[Opening RECORDS SUPPLIED section]

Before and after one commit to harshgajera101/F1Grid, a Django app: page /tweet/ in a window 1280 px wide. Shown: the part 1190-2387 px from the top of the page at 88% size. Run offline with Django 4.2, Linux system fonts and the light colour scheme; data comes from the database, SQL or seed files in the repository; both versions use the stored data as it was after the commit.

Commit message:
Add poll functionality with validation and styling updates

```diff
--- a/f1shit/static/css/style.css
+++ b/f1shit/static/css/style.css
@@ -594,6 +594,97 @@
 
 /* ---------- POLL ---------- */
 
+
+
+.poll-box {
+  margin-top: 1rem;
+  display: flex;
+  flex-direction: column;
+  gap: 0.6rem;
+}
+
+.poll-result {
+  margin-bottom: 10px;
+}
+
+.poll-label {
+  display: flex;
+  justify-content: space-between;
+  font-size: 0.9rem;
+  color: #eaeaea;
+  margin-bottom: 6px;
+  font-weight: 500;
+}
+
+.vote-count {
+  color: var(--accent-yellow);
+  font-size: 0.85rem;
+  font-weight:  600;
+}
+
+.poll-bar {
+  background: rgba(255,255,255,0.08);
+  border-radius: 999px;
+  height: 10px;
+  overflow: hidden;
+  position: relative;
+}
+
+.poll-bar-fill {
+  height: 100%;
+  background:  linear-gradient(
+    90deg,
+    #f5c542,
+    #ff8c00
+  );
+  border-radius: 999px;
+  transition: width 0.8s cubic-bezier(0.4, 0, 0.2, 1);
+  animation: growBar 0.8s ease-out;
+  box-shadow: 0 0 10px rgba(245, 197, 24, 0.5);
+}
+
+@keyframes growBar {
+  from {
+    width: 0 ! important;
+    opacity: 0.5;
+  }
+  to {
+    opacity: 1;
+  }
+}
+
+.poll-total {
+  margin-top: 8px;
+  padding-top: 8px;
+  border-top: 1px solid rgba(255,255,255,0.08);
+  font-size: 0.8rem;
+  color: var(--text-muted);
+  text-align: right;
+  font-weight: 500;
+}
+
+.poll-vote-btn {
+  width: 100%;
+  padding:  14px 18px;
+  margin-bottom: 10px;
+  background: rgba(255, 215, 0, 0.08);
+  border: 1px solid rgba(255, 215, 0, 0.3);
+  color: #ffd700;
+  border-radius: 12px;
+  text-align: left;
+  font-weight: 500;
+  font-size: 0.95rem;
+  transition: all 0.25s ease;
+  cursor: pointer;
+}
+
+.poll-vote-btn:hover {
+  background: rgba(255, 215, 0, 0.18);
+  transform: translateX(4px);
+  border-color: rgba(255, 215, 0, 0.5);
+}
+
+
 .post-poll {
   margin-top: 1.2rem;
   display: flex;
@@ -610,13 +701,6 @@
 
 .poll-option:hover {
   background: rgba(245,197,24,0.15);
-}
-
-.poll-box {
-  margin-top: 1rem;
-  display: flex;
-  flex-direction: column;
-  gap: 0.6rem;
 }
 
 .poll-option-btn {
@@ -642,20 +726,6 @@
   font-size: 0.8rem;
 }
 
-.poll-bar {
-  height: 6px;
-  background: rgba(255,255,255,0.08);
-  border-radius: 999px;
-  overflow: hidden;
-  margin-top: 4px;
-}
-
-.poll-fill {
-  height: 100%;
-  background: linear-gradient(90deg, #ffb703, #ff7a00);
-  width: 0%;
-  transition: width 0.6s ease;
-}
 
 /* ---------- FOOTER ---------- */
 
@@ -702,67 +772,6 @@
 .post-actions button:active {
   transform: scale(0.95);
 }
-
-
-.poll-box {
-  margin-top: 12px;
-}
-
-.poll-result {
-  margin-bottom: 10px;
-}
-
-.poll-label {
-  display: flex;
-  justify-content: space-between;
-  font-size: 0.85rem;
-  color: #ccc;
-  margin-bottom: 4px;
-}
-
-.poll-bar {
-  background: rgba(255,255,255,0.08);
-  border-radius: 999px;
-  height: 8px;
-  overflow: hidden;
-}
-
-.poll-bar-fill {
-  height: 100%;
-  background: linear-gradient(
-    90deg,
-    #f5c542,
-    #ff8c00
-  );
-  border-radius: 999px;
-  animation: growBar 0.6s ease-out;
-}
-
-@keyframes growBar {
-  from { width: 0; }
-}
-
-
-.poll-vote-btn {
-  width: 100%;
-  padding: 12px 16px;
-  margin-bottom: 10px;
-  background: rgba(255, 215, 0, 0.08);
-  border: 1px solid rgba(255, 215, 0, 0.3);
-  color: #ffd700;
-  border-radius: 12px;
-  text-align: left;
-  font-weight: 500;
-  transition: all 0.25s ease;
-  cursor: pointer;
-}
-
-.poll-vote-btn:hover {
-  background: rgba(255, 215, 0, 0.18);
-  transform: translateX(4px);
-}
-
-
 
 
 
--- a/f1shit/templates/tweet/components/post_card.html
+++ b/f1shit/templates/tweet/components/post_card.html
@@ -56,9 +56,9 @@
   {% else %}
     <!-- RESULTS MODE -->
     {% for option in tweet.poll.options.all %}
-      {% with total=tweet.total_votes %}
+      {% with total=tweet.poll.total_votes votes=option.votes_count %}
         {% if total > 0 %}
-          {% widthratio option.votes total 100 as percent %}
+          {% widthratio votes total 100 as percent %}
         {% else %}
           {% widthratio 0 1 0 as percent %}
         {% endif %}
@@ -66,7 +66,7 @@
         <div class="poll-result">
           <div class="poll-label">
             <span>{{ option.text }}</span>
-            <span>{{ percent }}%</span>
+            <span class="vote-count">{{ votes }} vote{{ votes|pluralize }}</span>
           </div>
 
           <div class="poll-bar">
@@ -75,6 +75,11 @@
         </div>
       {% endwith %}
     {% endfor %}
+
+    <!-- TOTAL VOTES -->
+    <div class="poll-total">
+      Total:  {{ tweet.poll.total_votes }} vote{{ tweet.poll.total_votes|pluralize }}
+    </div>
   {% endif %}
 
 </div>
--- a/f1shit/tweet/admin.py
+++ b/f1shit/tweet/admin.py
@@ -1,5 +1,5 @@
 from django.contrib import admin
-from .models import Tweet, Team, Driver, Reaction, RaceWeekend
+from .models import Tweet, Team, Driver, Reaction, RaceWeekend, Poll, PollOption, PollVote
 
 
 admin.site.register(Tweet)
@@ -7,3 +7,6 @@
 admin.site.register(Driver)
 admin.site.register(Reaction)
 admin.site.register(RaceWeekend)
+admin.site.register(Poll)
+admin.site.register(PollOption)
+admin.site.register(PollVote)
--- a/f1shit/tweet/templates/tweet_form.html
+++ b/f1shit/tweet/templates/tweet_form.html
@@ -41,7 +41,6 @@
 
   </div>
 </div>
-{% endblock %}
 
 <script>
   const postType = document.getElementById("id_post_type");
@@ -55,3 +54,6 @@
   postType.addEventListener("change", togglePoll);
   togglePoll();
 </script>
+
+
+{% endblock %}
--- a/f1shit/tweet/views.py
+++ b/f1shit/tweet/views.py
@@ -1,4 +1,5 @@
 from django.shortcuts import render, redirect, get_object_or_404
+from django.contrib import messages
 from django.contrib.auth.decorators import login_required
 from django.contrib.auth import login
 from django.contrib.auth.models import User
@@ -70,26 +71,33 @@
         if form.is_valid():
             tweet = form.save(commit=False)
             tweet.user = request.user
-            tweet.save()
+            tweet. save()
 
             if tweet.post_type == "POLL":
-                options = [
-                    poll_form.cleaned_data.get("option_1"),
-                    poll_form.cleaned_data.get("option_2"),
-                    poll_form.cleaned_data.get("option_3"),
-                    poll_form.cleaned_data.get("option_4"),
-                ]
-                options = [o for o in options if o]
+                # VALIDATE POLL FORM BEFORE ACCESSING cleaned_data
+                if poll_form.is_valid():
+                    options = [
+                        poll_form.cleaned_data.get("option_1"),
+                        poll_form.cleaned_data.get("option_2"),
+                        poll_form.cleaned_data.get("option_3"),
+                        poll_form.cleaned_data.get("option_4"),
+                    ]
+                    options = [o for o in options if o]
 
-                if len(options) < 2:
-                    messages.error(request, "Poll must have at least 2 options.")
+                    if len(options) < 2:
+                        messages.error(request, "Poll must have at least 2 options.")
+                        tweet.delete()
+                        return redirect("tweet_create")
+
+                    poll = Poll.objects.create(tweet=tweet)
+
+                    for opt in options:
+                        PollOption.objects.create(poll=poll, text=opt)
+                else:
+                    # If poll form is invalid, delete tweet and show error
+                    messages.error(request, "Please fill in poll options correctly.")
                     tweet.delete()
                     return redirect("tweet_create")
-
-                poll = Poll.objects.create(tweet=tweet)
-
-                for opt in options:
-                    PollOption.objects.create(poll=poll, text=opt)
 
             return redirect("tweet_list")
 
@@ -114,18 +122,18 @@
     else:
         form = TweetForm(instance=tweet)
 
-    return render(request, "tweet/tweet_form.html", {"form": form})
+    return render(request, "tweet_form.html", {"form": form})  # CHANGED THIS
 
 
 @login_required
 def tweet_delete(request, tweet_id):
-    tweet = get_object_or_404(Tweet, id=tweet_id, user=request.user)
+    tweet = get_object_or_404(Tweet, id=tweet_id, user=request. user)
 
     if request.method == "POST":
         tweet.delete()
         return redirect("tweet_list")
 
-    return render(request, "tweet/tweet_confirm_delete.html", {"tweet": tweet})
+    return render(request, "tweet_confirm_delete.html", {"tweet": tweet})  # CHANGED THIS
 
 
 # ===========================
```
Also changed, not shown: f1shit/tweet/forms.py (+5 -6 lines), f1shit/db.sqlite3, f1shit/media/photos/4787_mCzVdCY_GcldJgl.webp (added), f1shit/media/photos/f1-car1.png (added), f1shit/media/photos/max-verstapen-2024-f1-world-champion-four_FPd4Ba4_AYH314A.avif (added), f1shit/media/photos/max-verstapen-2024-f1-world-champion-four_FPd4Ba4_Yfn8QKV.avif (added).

[Closing RECORDS SUPPLIED section]

DESCRIPTION OF THE TASK
Could you copy out every line in the listing where the word "models" appears?

RESULT FOR THIS TASK
-from .models import Tweet, Team, Driver, Reaction, RaceWeekend
+from .models import Tweet, Team, Driver, Reaction, RaceWeekend, Poll, PollOption, PollVote
 from django.contrib.auth.models import User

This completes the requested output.